The main reason is that if you then take another step up, it goes to 2d8, then 2d10, etc. It keeps it very easy to remember, without having numerous charts to dicsuss dice progression. So in reality, this is all that would need to be printed:

Xd4 -> Xd6 -> Xd8 -> Xd10 -> Xd12 -> (x+1)d6

Are you saying that after 2d12 would come 3d6? If so, I think you'll have a hard time making the case that it's a step up.

doublethe number of dice and regress back to d6's, not just add 1 to the number of dice.For instance:

...->1d10->1d12->2d6

...->2d10->2d12->4d6

...->4d10->4d12->8d6

So, you ultimately wind up with the same maximum number as the Xd12, but a higher average with the (X*2)d6.

For example, 2d12 average is 13 (6.5x2) whereas 4d6 average is 14 (3.5x4). The 4d12 average is 26 and 8d6 average is 28. In both instances, the maximums are the same for Xd12 and (X*2)d6, but the averages are higher for the (X*2)d6.

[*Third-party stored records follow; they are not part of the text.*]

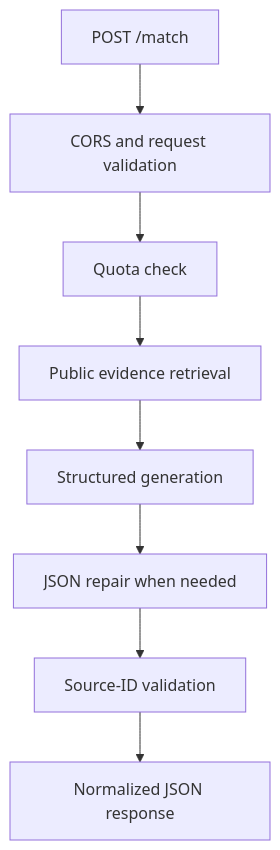
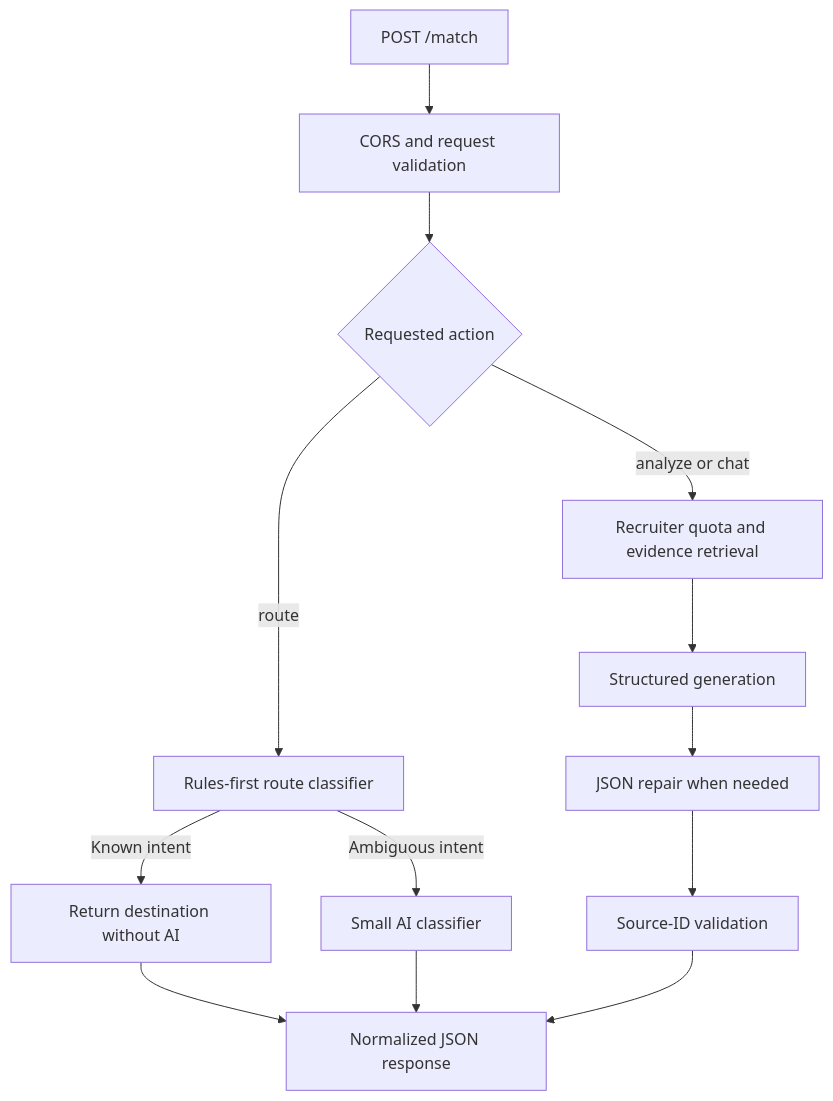
The diagram in workers/recruiter-match/README.md (burtonmakes/burtonmakes.github.io), drawn with Mermaid before and after one commit. The commit also changed other lines of this file, not shown here.

Commit message:
Document homepage route action and quotas

````diff
--- a/workers/recruiter-match/README.md
+++ b/workers/recruiter-match/README.md
@@ -9,10 +12,15 @@
 ```mermaid
 flowchart TD
     A["POST /match"] --> B["CORS and request validation"]
-    B --> C["Quota check"]
-    C --> D["Public evidence retrieval"]
-    D --> E["Structured generation"]
-    E --> F["JSON repair when needed"]
-    F --> G["Source-ID validation"]
-    G --> H["Normalized JSON response"]
+    B --> C{"Requested action"}
+    C -->|route| D["Rules-first route classifier"]
+    D -->|Known intent| E["Return destination without AI"]
+    D -->|Ambiguous intent| F["Small AI classifier"]
+    C -->|analyze or chat| G["Recruiter quota and evidence retrieval"]
+    G --> H["Structured generation"]
+    H --> I["JSON repair when needed"]
+    I --> J["Source-ID validation"]
+    E --> K["Normalized JSON response"]
+    F --> K
+    J --> K
 ```
````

My bad, I did mean to double it, as Landale3 pointed out. So 2d12 would go to 4d6.